Ads are being blocked

For us to continue writing great stories, we need to display ads.

Un-block Learn more
Back

Whitelist

Please select the extension that is blocking ads.

Ad Block Plus Ghostery uBlock Other Blockers
Back

Please follow the steps below

Maps

A Judgmental 'Urban Dictionary' Map of San Francisco

It’s not for the easily offended.

San Rafael boasts “more hybrid cars than black people,” half the residents of Palo Alto “have their name registered as a domain,” and San Francisco’s Tenderloin district is, ahem, the “ass smellin’ area”—these are some of the revelations in this profane Bay Area map based on Urban Dictionary judgment calls.

Sasha Trubetskoy, a 19-year-old student at the University of Chicago, made the map by overlaying U.D. statements on the cities and towns they reference.

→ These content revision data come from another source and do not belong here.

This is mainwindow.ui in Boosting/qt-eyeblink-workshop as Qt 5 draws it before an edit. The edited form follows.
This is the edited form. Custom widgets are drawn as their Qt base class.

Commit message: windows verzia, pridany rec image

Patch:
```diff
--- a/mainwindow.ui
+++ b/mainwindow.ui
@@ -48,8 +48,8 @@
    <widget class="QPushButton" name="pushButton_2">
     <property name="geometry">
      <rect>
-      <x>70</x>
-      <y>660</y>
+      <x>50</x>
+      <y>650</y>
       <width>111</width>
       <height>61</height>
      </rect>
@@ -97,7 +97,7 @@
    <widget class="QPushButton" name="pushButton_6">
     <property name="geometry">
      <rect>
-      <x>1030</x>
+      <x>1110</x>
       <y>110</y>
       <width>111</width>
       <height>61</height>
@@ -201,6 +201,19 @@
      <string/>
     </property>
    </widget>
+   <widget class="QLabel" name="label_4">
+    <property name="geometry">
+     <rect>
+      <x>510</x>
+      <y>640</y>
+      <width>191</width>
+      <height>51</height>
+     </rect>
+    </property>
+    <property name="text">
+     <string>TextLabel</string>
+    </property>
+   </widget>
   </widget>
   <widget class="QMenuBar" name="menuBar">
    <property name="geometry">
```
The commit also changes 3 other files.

The process took careful curation. For Milpitas in the South Bay, for example, he could have gone with “a small town that serves as a speed bump between Fremont and San Jose,” or “gangs usually start in Milpitas and move on to San Jose where they can actually get into trouble,” but settled with “perpetual smell of rotting trash.” (There’s a dump nearby.)

Trubetskoy created the map as a sequel to a similar one for Long Island, saying he chose the Bay Area “because I have a lot of friends from there” and presumably wanted to offend them all. Or not—while there’s much to argue with over negative stereotypes like “violent” and “ghetto” neighborhoods, that stubborn Californian pride shines through in entries like “most beautiful city in the world” (San Francisco) and “dumbest kids still smarter than you” (Silicon Valley). Trubetskoy writes:

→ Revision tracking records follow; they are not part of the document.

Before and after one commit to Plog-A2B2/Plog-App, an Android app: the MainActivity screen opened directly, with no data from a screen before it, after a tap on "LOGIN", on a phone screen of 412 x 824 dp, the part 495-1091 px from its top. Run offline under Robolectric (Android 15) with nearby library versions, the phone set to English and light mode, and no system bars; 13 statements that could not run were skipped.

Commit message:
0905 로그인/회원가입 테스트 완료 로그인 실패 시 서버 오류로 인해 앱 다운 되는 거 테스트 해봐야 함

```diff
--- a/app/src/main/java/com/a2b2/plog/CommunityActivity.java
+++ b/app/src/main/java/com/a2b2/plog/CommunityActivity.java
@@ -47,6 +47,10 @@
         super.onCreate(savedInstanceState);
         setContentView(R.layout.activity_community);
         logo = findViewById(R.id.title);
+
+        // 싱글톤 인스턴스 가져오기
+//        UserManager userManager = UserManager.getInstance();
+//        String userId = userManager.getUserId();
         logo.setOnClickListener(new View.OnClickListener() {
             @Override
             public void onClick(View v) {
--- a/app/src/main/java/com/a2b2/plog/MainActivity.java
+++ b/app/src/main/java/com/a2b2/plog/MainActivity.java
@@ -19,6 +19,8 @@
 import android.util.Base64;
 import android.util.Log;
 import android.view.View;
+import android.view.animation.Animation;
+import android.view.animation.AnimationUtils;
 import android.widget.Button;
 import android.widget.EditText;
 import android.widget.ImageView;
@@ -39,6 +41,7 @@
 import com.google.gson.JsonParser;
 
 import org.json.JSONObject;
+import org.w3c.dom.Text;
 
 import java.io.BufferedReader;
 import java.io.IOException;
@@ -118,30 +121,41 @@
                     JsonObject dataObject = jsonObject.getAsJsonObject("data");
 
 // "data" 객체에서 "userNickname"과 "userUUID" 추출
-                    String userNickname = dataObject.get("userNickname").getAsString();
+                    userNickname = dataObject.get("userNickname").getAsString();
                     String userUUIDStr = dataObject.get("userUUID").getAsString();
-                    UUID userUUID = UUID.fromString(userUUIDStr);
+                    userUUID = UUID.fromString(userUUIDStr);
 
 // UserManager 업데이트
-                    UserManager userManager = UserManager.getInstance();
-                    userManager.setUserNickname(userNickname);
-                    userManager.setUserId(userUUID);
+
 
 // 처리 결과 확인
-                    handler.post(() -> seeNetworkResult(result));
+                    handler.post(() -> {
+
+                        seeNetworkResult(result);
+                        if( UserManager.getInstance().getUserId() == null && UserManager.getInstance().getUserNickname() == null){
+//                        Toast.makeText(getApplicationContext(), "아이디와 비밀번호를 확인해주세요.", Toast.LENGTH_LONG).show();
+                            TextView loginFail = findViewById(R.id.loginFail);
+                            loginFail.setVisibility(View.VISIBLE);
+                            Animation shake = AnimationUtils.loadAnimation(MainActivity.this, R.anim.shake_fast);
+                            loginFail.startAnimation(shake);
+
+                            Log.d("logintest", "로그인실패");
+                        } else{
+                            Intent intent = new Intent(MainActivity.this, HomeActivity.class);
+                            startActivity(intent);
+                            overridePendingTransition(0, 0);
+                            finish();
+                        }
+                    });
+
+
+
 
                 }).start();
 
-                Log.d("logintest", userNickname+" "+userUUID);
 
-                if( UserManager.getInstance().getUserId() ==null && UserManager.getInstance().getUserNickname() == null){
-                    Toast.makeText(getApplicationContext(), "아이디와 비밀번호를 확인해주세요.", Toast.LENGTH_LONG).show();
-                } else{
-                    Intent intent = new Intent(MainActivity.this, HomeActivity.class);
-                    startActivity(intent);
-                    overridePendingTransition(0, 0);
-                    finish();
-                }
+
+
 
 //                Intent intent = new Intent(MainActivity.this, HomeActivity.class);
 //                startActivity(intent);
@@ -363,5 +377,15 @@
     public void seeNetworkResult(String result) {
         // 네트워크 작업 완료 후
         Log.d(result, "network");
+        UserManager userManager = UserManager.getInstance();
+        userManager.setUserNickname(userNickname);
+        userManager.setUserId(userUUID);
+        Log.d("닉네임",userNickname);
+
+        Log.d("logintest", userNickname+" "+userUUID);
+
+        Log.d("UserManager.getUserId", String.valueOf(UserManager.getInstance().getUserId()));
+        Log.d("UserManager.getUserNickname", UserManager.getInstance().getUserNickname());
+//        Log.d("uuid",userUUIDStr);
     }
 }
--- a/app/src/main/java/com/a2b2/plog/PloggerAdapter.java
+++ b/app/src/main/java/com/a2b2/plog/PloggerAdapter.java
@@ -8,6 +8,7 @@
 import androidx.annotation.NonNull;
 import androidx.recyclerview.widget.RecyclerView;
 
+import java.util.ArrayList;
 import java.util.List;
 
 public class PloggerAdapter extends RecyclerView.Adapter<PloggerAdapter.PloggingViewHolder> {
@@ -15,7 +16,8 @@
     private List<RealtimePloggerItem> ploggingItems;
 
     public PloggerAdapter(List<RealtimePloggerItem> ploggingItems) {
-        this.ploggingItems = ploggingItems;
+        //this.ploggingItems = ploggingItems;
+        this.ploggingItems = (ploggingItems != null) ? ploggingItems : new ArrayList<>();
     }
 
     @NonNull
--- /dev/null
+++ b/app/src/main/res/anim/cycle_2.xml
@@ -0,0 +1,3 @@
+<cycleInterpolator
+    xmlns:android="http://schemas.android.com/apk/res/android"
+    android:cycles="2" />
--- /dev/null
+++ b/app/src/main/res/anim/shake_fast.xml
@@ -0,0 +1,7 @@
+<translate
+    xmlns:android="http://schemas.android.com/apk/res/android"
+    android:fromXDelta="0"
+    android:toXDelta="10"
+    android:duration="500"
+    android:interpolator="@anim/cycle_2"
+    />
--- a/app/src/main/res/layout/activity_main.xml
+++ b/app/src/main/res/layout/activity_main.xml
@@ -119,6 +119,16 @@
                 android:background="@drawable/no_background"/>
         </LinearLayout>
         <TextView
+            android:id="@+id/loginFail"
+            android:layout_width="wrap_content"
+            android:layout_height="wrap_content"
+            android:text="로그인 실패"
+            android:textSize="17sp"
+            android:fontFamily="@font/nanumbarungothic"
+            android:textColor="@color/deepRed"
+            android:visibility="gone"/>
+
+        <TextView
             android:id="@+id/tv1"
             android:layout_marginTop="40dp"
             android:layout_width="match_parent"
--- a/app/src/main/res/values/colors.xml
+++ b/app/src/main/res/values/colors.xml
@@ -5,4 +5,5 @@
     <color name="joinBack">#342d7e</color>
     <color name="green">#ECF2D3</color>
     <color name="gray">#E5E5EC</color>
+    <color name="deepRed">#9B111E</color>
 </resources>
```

Combing through Urban Dictionary entries for Bay Area cities and towns, I noticed right away how much less negative the entries were when compared with Long Island. Perhaps this says something about the culture of the Bay, as well as the history. With a lot of recent development, neighborhood tensions are not as entrenched as on Long Island. Combine this with the mellow, easygoing Californian stereotype and you get a lot of dictionary entries that are actually quite positive.

Folks wanting to see what the Internet thinks of their city stay tuned—Trubetskoy says he’s planning more biased cartography, including Chicago and the “D.C. metro area, my home city.” For now, here are a couple Bay Area highlights. San Francisco:

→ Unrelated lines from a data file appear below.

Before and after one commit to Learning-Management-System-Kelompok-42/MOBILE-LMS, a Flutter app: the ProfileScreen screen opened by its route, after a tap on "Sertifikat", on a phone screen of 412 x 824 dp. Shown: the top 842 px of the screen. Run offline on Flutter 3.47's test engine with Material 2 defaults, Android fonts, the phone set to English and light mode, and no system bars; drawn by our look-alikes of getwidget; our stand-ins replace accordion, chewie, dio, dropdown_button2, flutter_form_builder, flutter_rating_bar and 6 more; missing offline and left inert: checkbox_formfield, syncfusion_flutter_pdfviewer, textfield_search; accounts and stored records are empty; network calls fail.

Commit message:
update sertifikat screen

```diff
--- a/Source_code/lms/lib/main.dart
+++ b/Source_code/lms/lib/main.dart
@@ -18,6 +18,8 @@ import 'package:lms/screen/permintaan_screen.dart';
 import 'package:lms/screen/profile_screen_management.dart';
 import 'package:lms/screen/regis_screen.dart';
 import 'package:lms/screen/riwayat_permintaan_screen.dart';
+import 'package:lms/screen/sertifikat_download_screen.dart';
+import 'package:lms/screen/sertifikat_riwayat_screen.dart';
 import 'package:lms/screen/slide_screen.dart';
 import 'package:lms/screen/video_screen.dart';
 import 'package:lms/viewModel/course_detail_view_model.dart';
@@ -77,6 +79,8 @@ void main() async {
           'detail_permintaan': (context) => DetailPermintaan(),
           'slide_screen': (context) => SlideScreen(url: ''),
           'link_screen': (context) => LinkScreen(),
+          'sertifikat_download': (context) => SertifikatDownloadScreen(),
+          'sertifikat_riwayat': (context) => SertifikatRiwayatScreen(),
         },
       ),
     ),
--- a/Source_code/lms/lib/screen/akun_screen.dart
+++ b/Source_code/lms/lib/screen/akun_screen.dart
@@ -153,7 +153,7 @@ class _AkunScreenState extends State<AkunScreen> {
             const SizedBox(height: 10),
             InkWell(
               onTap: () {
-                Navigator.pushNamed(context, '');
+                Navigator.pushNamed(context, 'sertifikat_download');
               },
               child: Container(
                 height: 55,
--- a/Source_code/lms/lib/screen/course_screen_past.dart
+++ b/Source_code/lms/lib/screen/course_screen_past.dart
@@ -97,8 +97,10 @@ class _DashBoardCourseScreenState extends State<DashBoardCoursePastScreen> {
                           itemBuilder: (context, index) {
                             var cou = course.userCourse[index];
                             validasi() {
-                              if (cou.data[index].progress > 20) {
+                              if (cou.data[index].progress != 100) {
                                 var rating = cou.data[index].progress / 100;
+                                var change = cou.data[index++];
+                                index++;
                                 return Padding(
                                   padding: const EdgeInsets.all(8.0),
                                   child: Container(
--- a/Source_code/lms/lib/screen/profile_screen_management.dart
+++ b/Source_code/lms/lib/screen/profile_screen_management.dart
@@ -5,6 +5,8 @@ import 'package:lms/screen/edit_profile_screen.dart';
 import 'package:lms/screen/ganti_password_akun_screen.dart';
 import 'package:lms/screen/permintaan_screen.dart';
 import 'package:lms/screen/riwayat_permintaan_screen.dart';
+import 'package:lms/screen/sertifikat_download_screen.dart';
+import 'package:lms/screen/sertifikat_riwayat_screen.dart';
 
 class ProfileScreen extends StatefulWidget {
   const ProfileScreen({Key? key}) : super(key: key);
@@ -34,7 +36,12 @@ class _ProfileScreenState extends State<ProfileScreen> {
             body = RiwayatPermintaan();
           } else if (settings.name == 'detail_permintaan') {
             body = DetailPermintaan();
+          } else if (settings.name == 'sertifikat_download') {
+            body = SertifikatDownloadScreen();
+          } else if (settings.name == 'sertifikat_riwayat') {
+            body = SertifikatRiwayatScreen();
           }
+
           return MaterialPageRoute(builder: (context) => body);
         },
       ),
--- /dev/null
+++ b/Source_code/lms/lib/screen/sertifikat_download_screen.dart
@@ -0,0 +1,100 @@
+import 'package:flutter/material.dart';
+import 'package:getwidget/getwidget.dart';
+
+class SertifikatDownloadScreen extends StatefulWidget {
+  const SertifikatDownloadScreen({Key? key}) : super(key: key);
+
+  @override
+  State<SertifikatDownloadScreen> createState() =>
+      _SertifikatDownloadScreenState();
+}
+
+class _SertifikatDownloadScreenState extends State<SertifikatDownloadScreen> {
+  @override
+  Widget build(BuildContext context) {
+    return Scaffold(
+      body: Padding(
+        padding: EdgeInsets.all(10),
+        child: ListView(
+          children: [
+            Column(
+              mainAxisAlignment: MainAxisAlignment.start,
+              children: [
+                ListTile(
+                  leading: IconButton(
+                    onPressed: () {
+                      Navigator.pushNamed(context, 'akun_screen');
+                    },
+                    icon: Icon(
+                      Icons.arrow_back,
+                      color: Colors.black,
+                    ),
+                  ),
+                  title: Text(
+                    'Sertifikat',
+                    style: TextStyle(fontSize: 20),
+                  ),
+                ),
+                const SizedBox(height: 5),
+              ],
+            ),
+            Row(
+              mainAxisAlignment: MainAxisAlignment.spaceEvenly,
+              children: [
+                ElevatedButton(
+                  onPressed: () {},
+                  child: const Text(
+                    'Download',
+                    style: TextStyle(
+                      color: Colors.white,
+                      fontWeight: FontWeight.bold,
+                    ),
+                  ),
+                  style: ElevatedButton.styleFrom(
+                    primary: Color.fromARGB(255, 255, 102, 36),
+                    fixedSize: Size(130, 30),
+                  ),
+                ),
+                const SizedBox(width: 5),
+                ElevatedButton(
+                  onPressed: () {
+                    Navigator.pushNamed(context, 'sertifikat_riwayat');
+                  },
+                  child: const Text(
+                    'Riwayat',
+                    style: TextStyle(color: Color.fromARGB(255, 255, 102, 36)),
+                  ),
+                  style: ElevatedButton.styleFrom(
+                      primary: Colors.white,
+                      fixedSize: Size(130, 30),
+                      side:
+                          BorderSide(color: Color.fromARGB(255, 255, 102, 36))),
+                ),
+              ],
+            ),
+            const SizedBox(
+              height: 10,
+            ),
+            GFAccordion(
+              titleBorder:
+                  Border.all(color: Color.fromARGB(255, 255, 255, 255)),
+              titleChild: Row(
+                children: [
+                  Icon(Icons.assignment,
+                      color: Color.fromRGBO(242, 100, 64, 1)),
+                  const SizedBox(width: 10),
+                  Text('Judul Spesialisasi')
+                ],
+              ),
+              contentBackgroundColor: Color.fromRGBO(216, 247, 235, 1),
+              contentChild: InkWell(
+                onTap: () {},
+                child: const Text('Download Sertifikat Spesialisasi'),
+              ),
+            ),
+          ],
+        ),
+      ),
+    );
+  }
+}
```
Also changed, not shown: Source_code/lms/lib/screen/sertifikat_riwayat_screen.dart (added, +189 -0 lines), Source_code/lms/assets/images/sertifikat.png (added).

And San Jose:

About the Author

  • John Metcalfe
    John Metcalfe is CityLab’s Bay Area bureau chief, based in Oakland. His coverage focuses on climate change and the science of cities.